Change listing data:
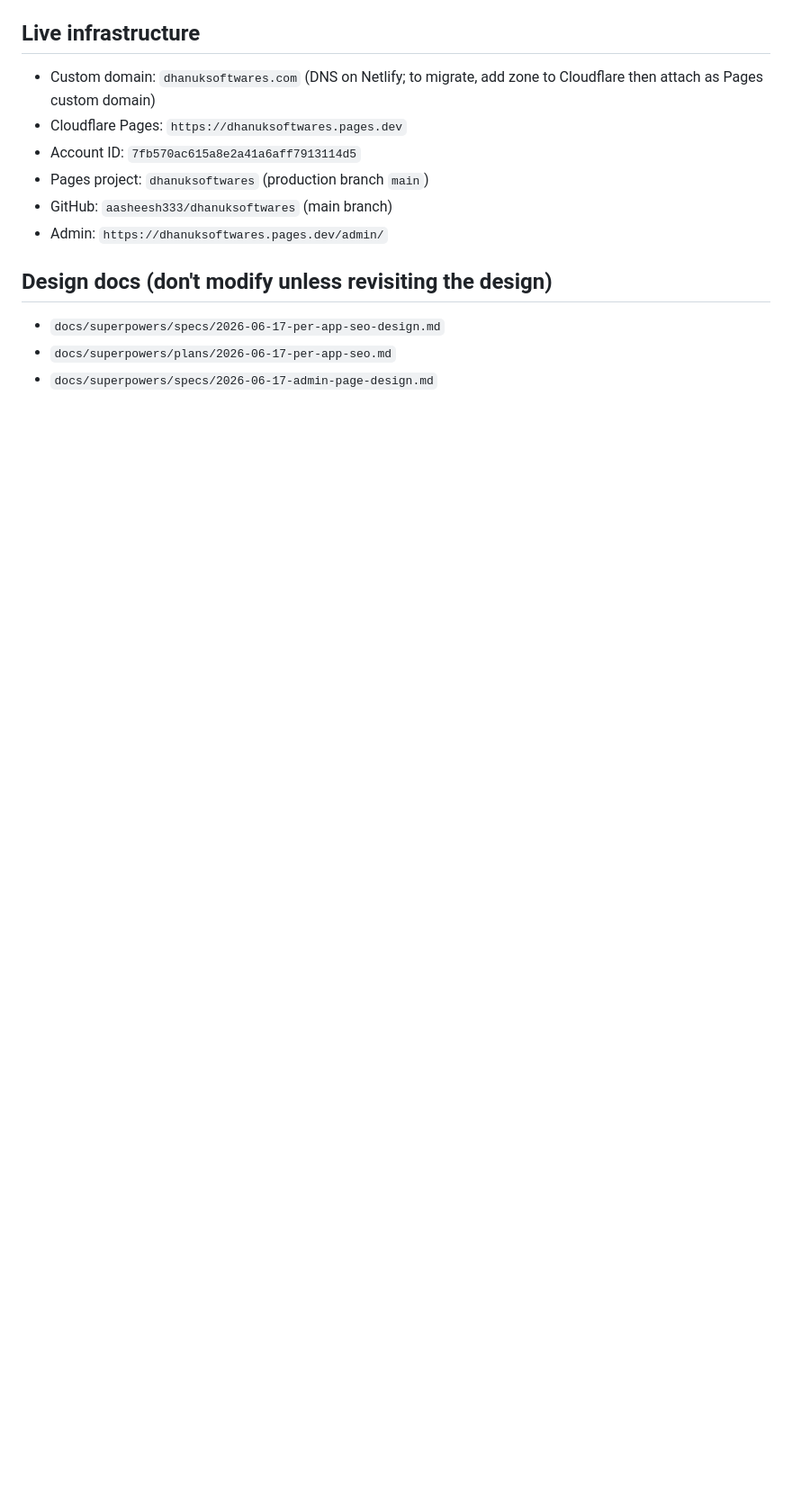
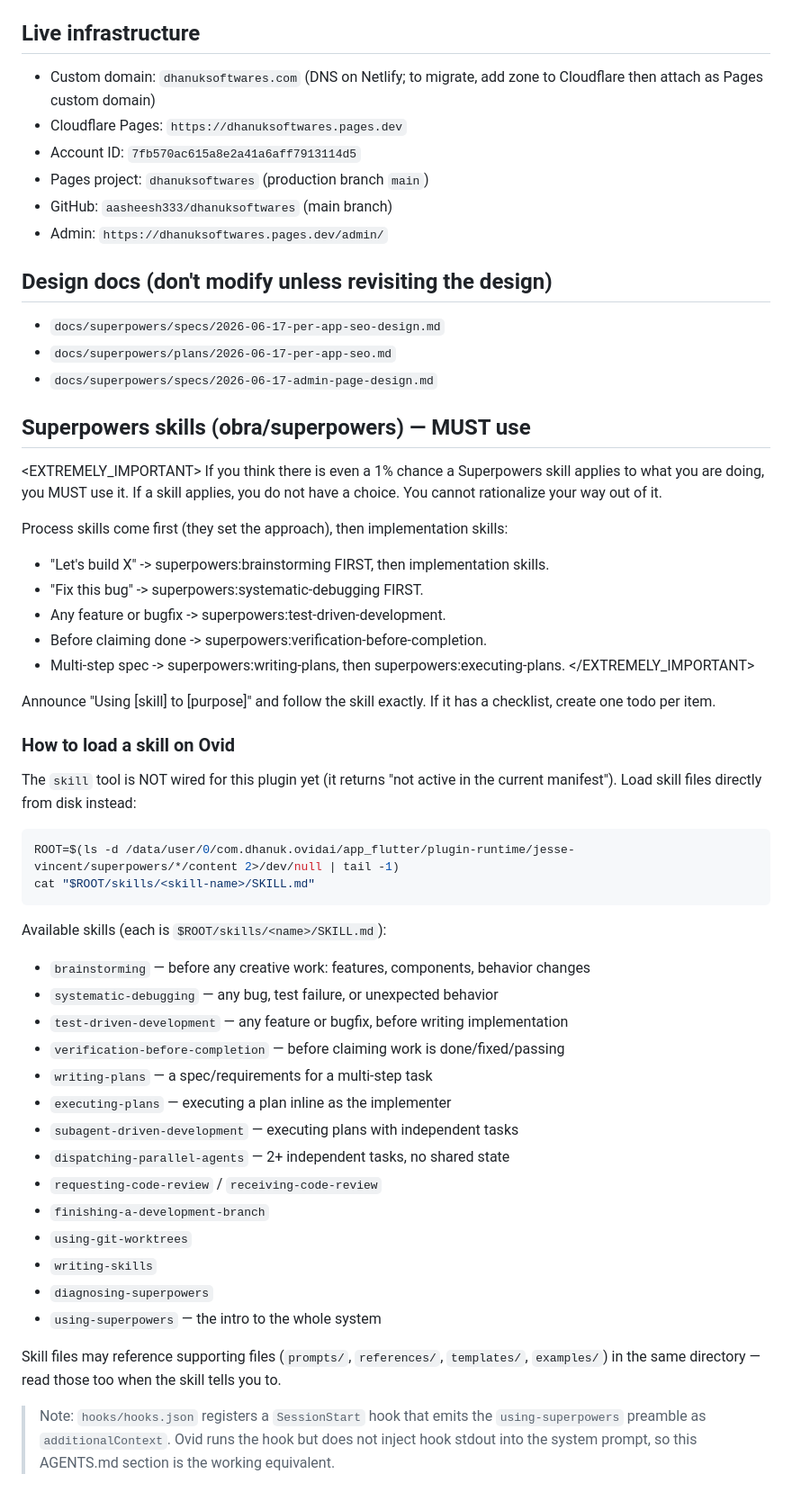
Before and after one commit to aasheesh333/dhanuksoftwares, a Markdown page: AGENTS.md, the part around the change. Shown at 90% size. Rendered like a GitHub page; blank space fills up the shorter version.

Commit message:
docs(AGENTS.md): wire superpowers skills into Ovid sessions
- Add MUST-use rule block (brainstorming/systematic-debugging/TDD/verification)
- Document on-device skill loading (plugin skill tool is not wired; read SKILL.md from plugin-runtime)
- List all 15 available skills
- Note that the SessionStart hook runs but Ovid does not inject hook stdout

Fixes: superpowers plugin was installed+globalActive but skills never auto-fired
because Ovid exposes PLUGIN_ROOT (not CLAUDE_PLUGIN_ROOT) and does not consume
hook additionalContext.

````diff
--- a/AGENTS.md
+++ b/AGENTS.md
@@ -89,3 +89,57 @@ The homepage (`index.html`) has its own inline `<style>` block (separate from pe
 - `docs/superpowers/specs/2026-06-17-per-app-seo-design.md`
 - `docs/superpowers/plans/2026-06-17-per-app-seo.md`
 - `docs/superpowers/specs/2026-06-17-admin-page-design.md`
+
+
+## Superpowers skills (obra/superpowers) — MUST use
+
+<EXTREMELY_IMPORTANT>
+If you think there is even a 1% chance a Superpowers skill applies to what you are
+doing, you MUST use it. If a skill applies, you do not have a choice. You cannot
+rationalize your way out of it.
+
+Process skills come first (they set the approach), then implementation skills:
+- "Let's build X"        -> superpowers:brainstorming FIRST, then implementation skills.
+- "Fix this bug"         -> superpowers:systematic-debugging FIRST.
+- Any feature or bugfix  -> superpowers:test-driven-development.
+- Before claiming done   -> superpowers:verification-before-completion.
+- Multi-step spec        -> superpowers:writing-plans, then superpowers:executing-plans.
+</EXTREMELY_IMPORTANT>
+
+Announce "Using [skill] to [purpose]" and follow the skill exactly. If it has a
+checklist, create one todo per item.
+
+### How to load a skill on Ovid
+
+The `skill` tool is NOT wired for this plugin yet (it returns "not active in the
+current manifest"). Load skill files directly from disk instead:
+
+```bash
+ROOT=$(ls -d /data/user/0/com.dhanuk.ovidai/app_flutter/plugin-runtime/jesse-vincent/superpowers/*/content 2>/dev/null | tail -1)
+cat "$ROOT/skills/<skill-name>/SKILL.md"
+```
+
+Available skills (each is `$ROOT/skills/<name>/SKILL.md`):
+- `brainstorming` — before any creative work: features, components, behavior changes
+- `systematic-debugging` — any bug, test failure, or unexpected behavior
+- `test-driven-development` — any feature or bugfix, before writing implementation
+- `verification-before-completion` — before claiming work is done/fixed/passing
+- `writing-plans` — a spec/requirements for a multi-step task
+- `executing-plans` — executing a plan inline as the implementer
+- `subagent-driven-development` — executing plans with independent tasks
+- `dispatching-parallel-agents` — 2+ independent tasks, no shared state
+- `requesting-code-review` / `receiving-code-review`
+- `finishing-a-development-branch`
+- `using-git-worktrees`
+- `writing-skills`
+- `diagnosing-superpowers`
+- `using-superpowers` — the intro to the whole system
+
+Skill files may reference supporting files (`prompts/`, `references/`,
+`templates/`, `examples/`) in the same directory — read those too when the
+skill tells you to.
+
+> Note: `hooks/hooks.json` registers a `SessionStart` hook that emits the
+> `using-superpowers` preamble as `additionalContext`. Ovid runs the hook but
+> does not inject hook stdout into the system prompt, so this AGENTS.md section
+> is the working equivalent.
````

What the task requires: Could you output the full set of entries exactly, skipping every picture?

Answer below:
Before and after one commit to aasheesh333/dhanuksoftwares, a Markdown page: AGENTS.md, the part around the change. Shown at 90% size. Rendered like a GitHub page; blank space fills up the shorter version.

Commit message:
docs(AGENTS.md): wire superpowers skills into Ovid sessions
- Add MUST-use rule block (brainstorming/systematic-debugging/TDD/verification)
- Document on-device skill loading (plugin skill tool is not wired; read SKILL.md from plugin-runtime)
- List all 15 available skills
- Note that the SessionStart hook runs but Ovid does not inject hook stdout

Fixes: superpowers plugin was installed+globalActive but skills never auto-fired
because Ovid exposes PLUGIN_ROOT (not CLAUDE_PLUGIN_ROOT) and does not consume
hook additionalContext.

````diff
--- a/AGENTS.md
+++ b/AGENTS.md
@@ -89,3 +89,57 @@ The homepage (`index.html`) has its own inline `<style>` block (separate from pe
 - `docs/superpowers/specs/2026-06-17-per-app-seo-design.md`
 - `docs/superpowers/plans/2026-06-17-per-app-seo.md`
 - `docs/superpowers/specs/2026-06-17-admin-page-design.md`
+
+
+## Superpowers skills (obra/superpowers) — MUST use
+
+<EXTREMELY_IMPORTANT>
+If you think there is even a 1% chance a Superpowers skill applies to what you are
+doing, you MUST use it. If a skill applies, you do not have a choice. You cannot
+rationalize your way out of it.
+
+Process skills come first (they set the approach), then implementation skills:
+- "Let's build X"        -> superpowers:brainstorming FIRST, then implementation skills.
+- "Fix this bug"         -> superpowers:systematic-debugging FIRST.
+- Any feature or bugfix  -> superpowers:test-driven-development.
+- Before claiming done   -> superpowers:verification-before-completion.
+- Multi-step spec        -> superpowers:writing-plans, then superpowers:executing-plans.
+</EXTREMELY_IMPORTANT>
+
+Announce "Using [skill] to [purpose]" and follow the skill exactly. If it has a
+checklist, create one todo per item.
+
+### How to load a skill on Ovid
+
+The `skill` tool is NOT wired for this plugin yet (it returns "not active in the
+current manifest"). Load skill files directly from disk instead:
+
+```bash
+ROOT=$(ls -d /data/user/0/com.dhanuk.ovidai/app_flutter/plugin-runtime/jesse-vincent/superpowers/*/content 2>/dev/null | tail -1)
+cat "$ROOT/skills/<skill-name>/SKILL.md"
+```
+
+Available skills (each is `$ROOT/skills/<name>/SKILL.md`):
+- `brainstorming` — before any creative work: features, components, behavior changes
+- `systematic-debugging` — any bug, test failure, or unexpected behavior
+- `test-driven-development` — any feature or bugfix, before writing implementation
+- `verification-before-completion` — before claiming work is done/fixed/passing
+- `writing-plans` — a spec/requirements for a multi-step task
+- `executing-plans` — executing a plan inline as the implementer
+- `subagent-driven-development` — executing plans with independent tasks
+- `dispatching-parallel-agents` — 2+ independent tasks, no shared state
+- `requesting-code-review` / `receiving-code-review`
+- `finishing-a-development-branch`
+- `using-git-worktrees`
+- `writing-skills`
+- `diagnosing-superpowers`
+- `using-superpowers` — the intro to the whole system
+
+Skill files may reference supporting files (`prompts/`, `references/`,
+`templates/`, `examples/`) in the same directory — read those too when the
+skill tells you to.
+
+> Note: `hooks/hooks.json` registers a `SessionStart` hook that emits the
+> `using-superpowers` preamble as `additionalContext`. Ovid runs the hook but
+> does not inject hook stdout into the system prompt, so this AGENTS.md section
+> is the working equivalent.
````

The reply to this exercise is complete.